While virtually all business leaders (98 percent) have an understanding of the Internet of Things (IoT), many are unclear of the exact definition of IoT and what it means for their business. So says a new study from Aruba, a Hewlett Packard Enterprise company. The research questioned 3,100 IT and business decision-makers across 20 countries.
In his new eBook Making Sense of IoT , commissioned by Aruba, technology visionary Kevin Ashton — who coined the term ‘Internet of Things’ — presents the following definition:
“The ‘Internet of Things’ means sensors connected to the Internet and behaving in an Internet-like way by making open, ad hoc connections, sharing data freely and allowing unexpected applications, so computers can understand the world around them and become humanity’s nervous system.”
TM Forum uses the term Internet of Everything to include people too.
Ashton says that the real-world benefits gained from IoT have exceeded original expectations. This ‘expectations dividend’, as he calls it, is evident in two key performance areas: business efficiency and profitability.
- As an example, only 16 percent of business leaders projected a large profit gain from their IoT investment, yet post-adoption, 32 percent of executives realized profit increases.

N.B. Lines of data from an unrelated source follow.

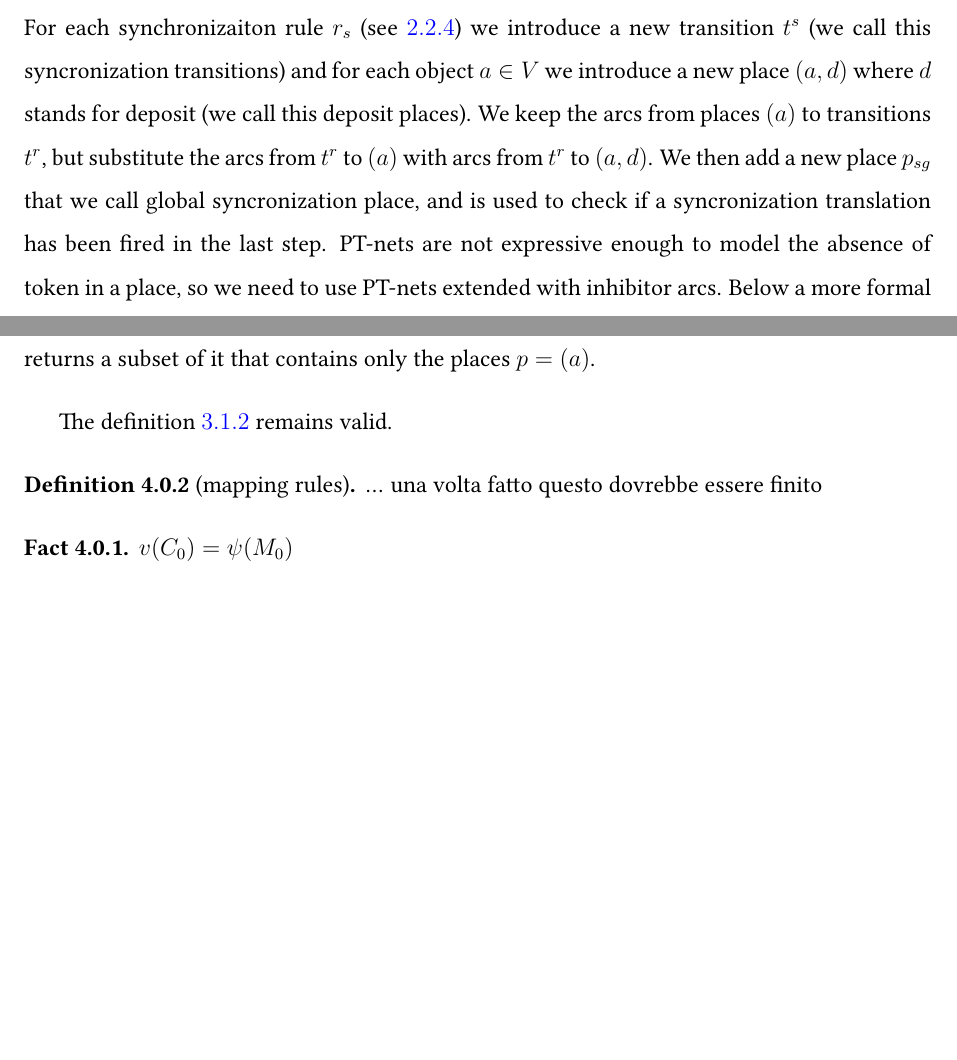
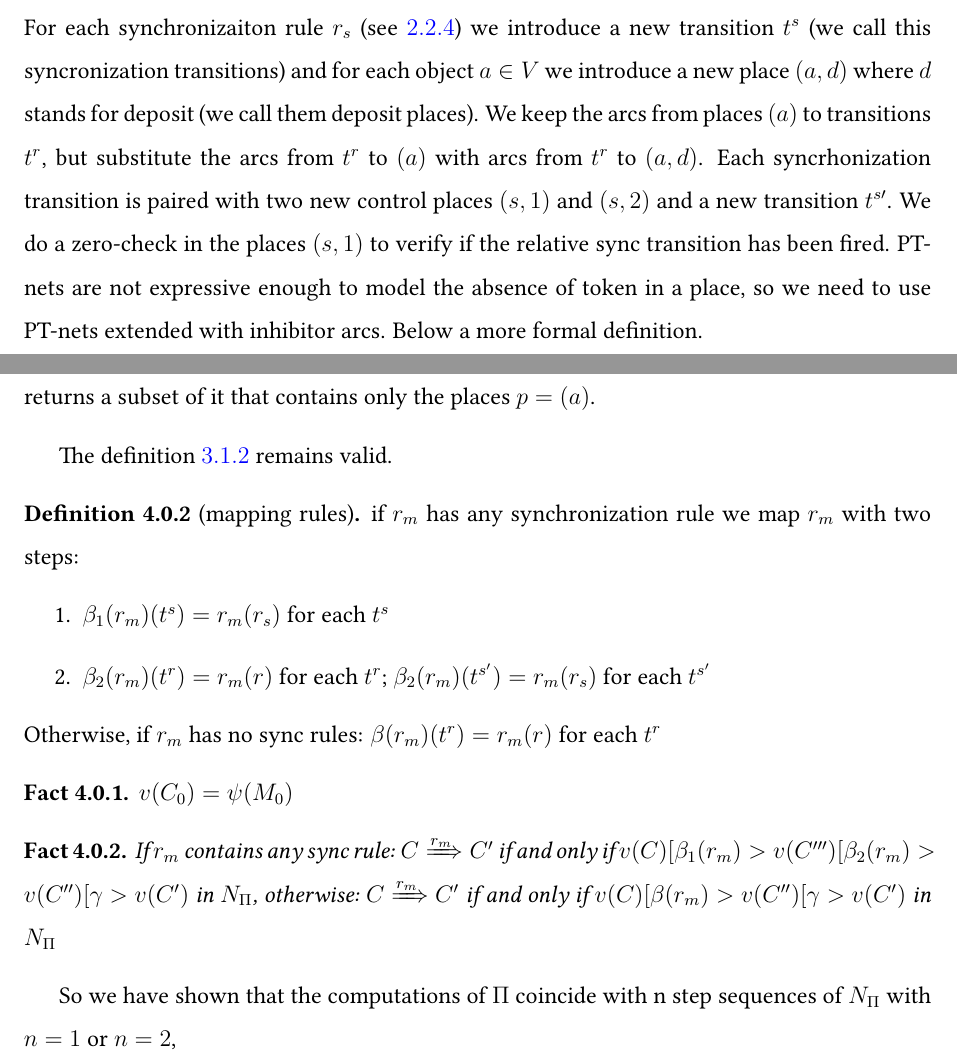
Before and after one commit to alessandrofloris/undergraduate-thesis, a LaTeX thesis (tesi.tex, which reads ch-3.tex, ch-4.tex): two parts of pages 10 and 12 of 15, joined at a grey line, cut so that both start at the same text, the shorter picture padded with empty space. Compiled offline with pdfLaTeX; TikZ figures are drawn from their code, not taken from saved files.

Commit message:
new proof

```diff
--- a/ch-3.tex
+++ b/ch-3.tex
@@ -51,9 +51,10 @@ Togheter with Fact 3.1.1, this implies that the computations of $\Pi$ coincide w
 
 Here we extend the modus operandi of the section \hyperref[sec:basic_p_to_pt]{$3.1$} to translate
 a flat synchronized P system.
-For each synchronizaiton rule $r_s$ (see \hyperref[def:sync_rule]{$2.2.4$}) we introduce a new transition $t^s$ (we call this syncronization transitions) and for each object $a \in V$ we introduce a new place $(a,d)$ where $d$ stands for deposit (we call this deposit places).
+For each synchronizaiton rule $r_s$ (see \hyperref[def:sync_rule]{$2.2.4$}) we introduce a new transition $t^s$ (we call this syncronization transitions) and for each object $a \in V$ we introduce a new place $(a,d)$ where $d$ stands for deposit (we call them deposit places).
 We keep the arcs from places $(a)$ to transitions $t^r$, but substitute the arcs from $t^r$ to $(a)$ with arcs from $t^r$ to $(a,d)$.
-We then add a new place $p_{sg}$ that we call global syncronization place, and is used to check if a syncronization translation has been fired in the last step.
+Each syncrhonization transition is paired with two new control places $(s,1)$ and $(s,2)$ and a new transition $t^{s\prime}$.
+We do a zero-check in the places $(s,1)$ to verify if the relative sync transition has been fired.
 PT-nets are not expressive enough to model the absence of token in a place, so we need to use PT-nets extended with inhibitor arcs.
 Below a more formal definition.
 
--- a/ch-4.tex
+++ b/ch-4.tex
@@ -12,9 +12,25 @@ that contains only the places $p=(a)$.
 The definition \hyperref[def:map_conf]{$3.1.2$} remains valid.
 
 \begin{definition}[mapping rules]
-... una volta fatto questo dovrebbe essere finito
+if $r_m$ has any synchronization rule we map $r_m$ with two steps:
+\begin{enumerate}
+    \item $\beta_1(r_m)(t^s)=r_m(r_s)$ for each $t^s$
+    \item $\beta_2(r_m)(t^r)=r_m(r)$ for each $t^r$;
+    $\beta_2(r_m)(t^{s'})=r_m(r_s)$ for each $t^{s'}$
+\end{enumerate}
+Otherwise, if $r_m$ has no sync rules: $\beta(r_m)(t^r)=r_m(r)$ for each $t^r$
 \end{definition}
 
 \begin{fact}[]
 $v(C_0)=\psi(M_{0})$
 \end{fact}
+
+\begin{fact}[]
+If $r_m$ contains any sync rule:
+$C \xRightarrow{r_m} C'$ if and only if
+$v(C)[\beta_1(r_m)> v(C''') [\beta_2(r_m)>v(C'')[\gamma>v(C')$ in $N_\Pi$,
+otherwise: $C \xRightarrow{r_m} C'$ if and only if
+$v(C)[\beta(r_m)>v(C'')[\gamma>v(C')$ in $N_\Pi$
+\end{fact}
+
+So we have shown that the computations of $\Pi$ coincide with n step sequences of $N_\Pi$ with $n=1$ or $n=2$,
```
Also changed, not shown: ch-3.tex (19 more changed lines).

- Similarly, only 29 percent of executives expected their IoT strategies to result in business efficiency improvements, whereas actual results show that 46 percent experienced efficiency gains.
Chris Kozup, VP if marketing at Aruba, comments: “With the business benefits of IoT surpassing expectations, it’s no surprise that the business world will move towards mass adoption by 2019. But with many executives unsure of how to apply IoT to their business, those who succeed in implementing IoT are well positioned to gain a competitive advantage.”
The report reveals that 85 percent of businesses plan to implement IoT by 2019, driven by a need for innovation and business efficiency. However, connecting thousands of things to existing business networks has already resulted in security breaches for the majority of organizations, it finds.
Aruba’s research reveals varying levels of IoT maturity across different industry sectors. It pinpoints five vertical industries as leaders in their adoption of IoT, realizing tangible business benefits. Aruba puts this down to a “focused, use case approach.”
There are: Enterprise, industrial, healthcare, retail and government.
In our own recent research report, we asked service providers about their strategies and challenges around launching and profiting from IoT services. Analyst Phil Bull provides practical takeaways for success.
- Get the TM Forum report here.
- See the survey findings from the TM Forum report as an infographic here.